▶ _Exercise aim_:
Go through the data and copy each line where the word "write" shows up.

-------- Supplied entries

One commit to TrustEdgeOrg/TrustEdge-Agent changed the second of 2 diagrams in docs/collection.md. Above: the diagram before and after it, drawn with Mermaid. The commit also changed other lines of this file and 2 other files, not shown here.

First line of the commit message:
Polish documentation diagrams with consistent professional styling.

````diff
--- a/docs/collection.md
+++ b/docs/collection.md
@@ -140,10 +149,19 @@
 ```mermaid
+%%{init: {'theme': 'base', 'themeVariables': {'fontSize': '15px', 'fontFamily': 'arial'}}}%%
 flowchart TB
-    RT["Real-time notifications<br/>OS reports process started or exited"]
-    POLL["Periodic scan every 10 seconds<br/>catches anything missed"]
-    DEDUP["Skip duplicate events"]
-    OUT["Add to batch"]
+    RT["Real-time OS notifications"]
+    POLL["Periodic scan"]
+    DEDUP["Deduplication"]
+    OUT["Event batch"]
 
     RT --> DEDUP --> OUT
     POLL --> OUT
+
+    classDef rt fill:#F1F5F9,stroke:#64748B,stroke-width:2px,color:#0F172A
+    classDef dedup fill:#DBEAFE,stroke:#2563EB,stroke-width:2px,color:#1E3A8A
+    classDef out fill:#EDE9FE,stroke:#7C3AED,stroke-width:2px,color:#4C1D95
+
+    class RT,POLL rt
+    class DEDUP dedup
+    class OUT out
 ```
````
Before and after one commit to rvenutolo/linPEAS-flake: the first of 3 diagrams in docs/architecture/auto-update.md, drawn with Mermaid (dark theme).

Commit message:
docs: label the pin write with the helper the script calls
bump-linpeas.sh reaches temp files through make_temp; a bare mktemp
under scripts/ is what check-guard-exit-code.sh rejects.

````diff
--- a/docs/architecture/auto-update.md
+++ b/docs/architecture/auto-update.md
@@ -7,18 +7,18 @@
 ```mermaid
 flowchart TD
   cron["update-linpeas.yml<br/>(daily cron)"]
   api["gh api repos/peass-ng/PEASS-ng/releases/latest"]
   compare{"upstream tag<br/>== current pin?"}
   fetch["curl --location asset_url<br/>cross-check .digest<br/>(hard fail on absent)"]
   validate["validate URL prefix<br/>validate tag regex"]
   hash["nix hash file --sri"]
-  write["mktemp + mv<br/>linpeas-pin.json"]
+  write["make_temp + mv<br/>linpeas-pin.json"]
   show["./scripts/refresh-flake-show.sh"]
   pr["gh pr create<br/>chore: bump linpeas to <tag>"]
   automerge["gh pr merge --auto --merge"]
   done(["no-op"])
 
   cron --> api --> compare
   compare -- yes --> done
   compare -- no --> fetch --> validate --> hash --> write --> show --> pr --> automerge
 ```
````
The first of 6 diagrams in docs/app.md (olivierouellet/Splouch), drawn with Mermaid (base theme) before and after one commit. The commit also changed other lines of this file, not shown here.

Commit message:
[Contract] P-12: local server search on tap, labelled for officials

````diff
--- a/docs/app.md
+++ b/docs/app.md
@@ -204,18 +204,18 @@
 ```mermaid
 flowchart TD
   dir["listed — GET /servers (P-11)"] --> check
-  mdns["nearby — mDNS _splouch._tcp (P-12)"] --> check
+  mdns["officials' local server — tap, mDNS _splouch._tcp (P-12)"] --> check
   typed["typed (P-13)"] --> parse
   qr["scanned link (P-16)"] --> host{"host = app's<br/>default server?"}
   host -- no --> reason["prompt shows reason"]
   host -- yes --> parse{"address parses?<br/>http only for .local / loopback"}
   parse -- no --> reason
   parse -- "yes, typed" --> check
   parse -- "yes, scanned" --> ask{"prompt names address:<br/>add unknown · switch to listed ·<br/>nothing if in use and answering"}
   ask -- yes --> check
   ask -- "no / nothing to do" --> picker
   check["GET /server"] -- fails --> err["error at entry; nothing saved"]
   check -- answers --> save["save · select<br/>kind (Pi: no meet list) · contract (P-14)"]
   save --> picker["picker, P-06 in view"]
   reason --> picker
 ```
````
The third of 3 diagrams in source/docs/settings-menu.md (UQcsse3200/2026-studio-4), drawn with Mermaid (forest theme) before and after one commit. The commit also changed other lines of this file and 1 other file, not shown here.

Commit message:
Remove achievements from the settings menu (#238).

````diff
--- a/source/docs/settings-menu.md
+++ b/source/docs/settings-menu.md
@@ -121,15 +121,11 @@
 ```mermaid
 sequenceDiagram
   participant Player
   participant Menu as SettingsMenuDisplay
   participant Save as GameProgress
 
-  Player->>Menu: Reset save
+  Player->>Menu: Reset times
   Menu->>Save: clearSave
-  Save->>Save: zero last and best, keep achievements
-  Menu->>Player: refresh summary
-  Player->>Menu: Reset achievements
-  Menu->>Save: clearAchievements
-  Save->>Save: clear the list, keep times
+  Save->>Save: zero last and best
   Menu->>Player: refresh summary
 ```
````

----------------

▶ _Answer space_:
docs: label the pin write with the helper the script calls
-  write["mktemp + mv<br/>linpeas-pin.json"]
+  write["make_temp + mv<br/>linpeas-pin.json"]
   compare -- no --> fetch --> validate --> hash --> write --> show --> pr --> automerge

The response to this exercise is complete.